“If there is any information that indicates” the military canisters played a part in the fire, Reno said, “we will pursue it.”

Reno said that, in approving the FBI’s use of tear gas during the course of the standoff, she was concerned about the risk of a fire and received assurances that no incendiary devices would be used. Among the key issues now to be determined, officials said, is why that assurance was violated, who knew about the use of the incendiary munitions and how it was that top officials gave contrary reports in their public statements.

In addition, Brekke said that some 40 FBI investigators assigned to the review also will likely pursue new allegations that members of the Army’s secret Delta Force anti-terrorist unit not only were at the Davidian compound that day but may have played an active role. The unit’s involvement, if confirmed, could conflict with federal regulations restricting the role of military personnel in civilian law-enforcement operations.

Reno and FBI Director Louis J. Freeh conferred Thursday on how the review will be carried out. No decisions were announced. One issue still to be decided, a Justice Department source said, is whether Reno will bring in an official from outside the department to oversee the investigation.

“I will not stop ’til I get to the bottom of this,” Reno told reporters.

But Republican lawmakers indicated that they would not leave the matter entirely to Reno.

Sen. Orrin G. Hatch (R-Utah) chairman of the Senate Judiciary Committee, Thursday joined the call for congressional hearings, saying that a new inquiry must determine whether Justice Department officials are guilty of “a cover-up or negligent oversight.”

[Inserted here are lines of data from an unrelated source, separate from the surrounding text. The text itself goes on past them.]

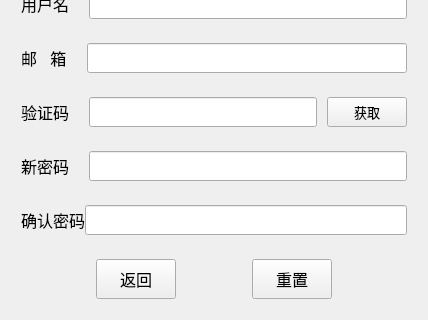
Qt form resetdialog.ui (BaijiuChat/BC_Client) before a commit; both pictures show x 0 to 428 and y 249 to 569 of the 428 by 569 pixel window.
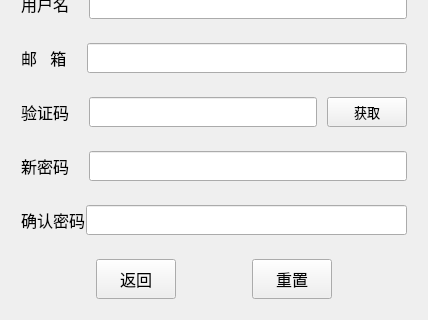
The same form after that commit.

Diff of the .ui file:
```diff
--- a/resetdialog.ui
+++ b/resetdialog.ui
@@ -353,29 +353,7 @@
        <property name="verticalSpacing">
         <number>4</number>
        </property>
-       <item row="0" column="1">
-        <widget class="QLineEdit" name="confirmLineEdit">
-         <property name="minimumSize">
-          <size>
-           <width>0</width>
-           <height>30</height>
-          </size>
-         </property>
-        </widget>
-       </item>
-       <item row="0" column="0">
-        <widget class="QLabel" name="label_6">
-         <property name="font">
-          <font>
-           <pointsize>12</pointsize>
-          </font>
-         </property>
-         <property name="text">
-          <string>确认密码</string>
-         </property>
-        </widget>
-       </item>
-       <item row="1" column="1">
+       <item row="1" column="2">
         <widget class="QLabel" name="confirmTip">
          <property name="maximumSize">
           <size>
@@ -391,6 +369,44 @@
          </property>
         </widget>
        </item>
+       <item row="0" column="0">
+        <widget class="QLabel" name="label_6">
+         <property name="font">
+          <font>
+           <pointsize>12</pointsize>
+          </font>
+         </property>
+         <property name="text">
+          <string>确认密码</string>
+         </property>
+        </widget>
+       </item>
+       <item row="0" column="2">
+        <widget class="QLineEdit" name="confirmLineEdit">
+         <property name="minimumSize">
+          <size>
+           <width>0</width>
+           <height>30</height>
+          </size>
+         </property>
+        </widget>
+       </item>
+       <item row="0" column="1">
+        <spacer name="horizontalSpacer_9">
+         <property name="orientation">
+          <enum>Qt::Orientation::Horizontal</enum>
+         </property>
+         <property name="sizeType">
+          <enum>QSizePolicy::Policy::Fixed</enum>
+         </property>
+         <property name="sizeHint" stdset="0">
+          <size>
+           <width>1</width>
+           <height>20</height>
+          </size>
+         </property>
+        </spacer>
+       </item>
       </layout>
      </item>
      <item>
```
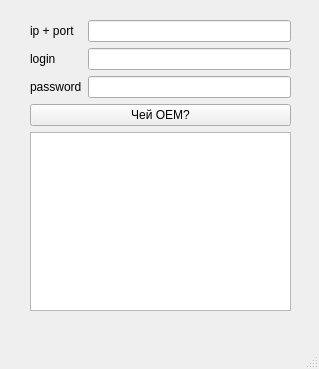
The window that authform.ui (elizavetagoova/OEMizator) describes before a commit, drawn with Qt 5.
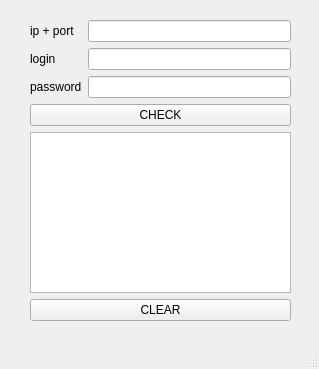
The same window after the commit.

Diff of the .ui file:
```diff
--- a/authform.ui
+++ b/authform.ui
@@ -20,7 +20,7 @@
       <x>30</x>
       <y>20</y>
       <width>261</width>
-      <height>291</height>
+      <height>301</height>
      </rect>
     </property>
     <layout class="QVBoxLayout" name="verticalLayout">
@@ -61,7 +61,7 @@
      <item>
       <widget class="QPushButton" name="OKpushButton">
        <property name="text">
-        <string>Чей OEM?</string>
+        <string>CHECK</string>
        </property>
       </widget>
      </item>
@@ -72,6 +72,13 @@
        </property>
       </widget>
      </item>
+     <item>
+      <widget class="QPushButton" name="CLEARButton">
+       <property name="text">
+        <string>CLEAR</string>
+       </property>
+      </widget>
+     </item>
     </layout>
    </widget>
   </widget>
```
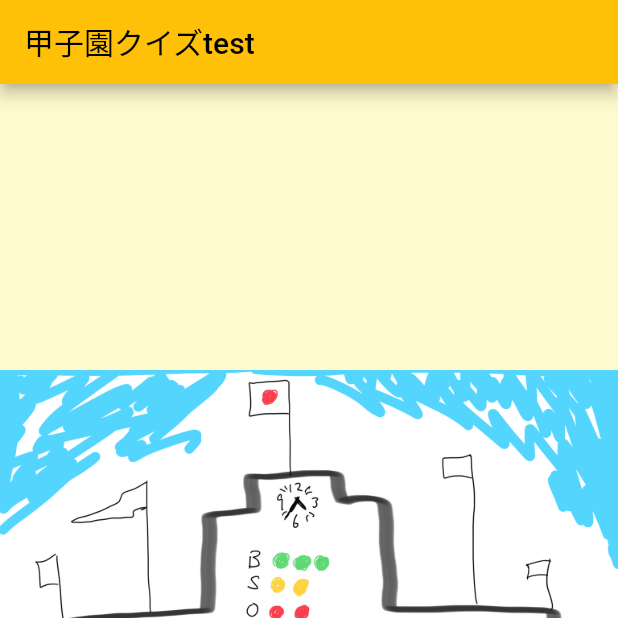
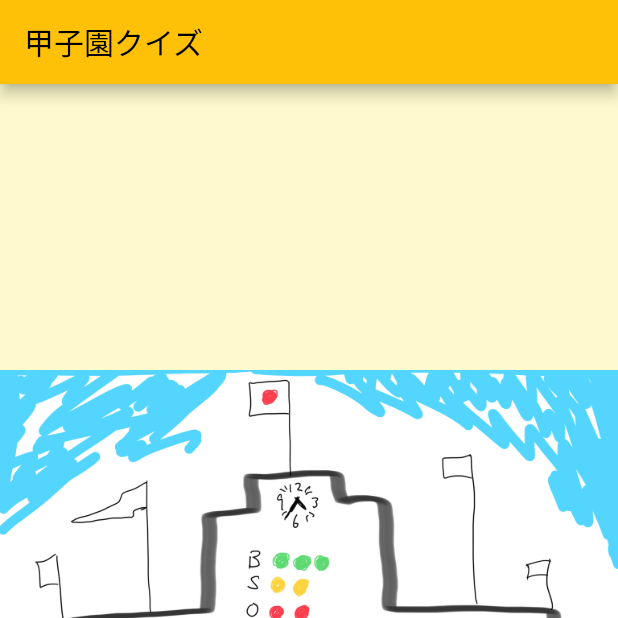
Before and after one commit to taniooo/KoshienQuiz, a Flutter app: the screen it shows after launch, on a phone screen of 412 x 824 dp, the top half of it. Run offline on Flutter 3.47's test engine with Material 2 defaults, Android fonts, the phone set to English and light mode, and no system bars; our stand-ins replace shared_preferences.

Commit message:
Githubテスト

```diff
--- a/lib/main.dart
+++ b/lib/main.dart
@@ -22,7 +22,7 @@ class MyApp extends StatelessWidget {
       theme: ThemeData(
         primarySwatch: Colors.amber,
       ),
-      home: const MyHomePage(title: '甲子園クイズtest'),
+      home: const MyHomePage(title: '甲子園クイズ'),
     );
   }
 }
```
Also changed, not shown: 3 other files.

The revelations also could complicate the government’s defense against a $100 million lawsuit brought by more than 200 relatives of the Davidians. The wrongful-death suit alleges that the FBI trapped the Davidians in the compound, helped to spark the deadly blaze and prevented firetrucks from reaching the scene. It also claims that the Bureau of Alcohol, Tobacco and Firearms used excessive force in the initial raid on the compound.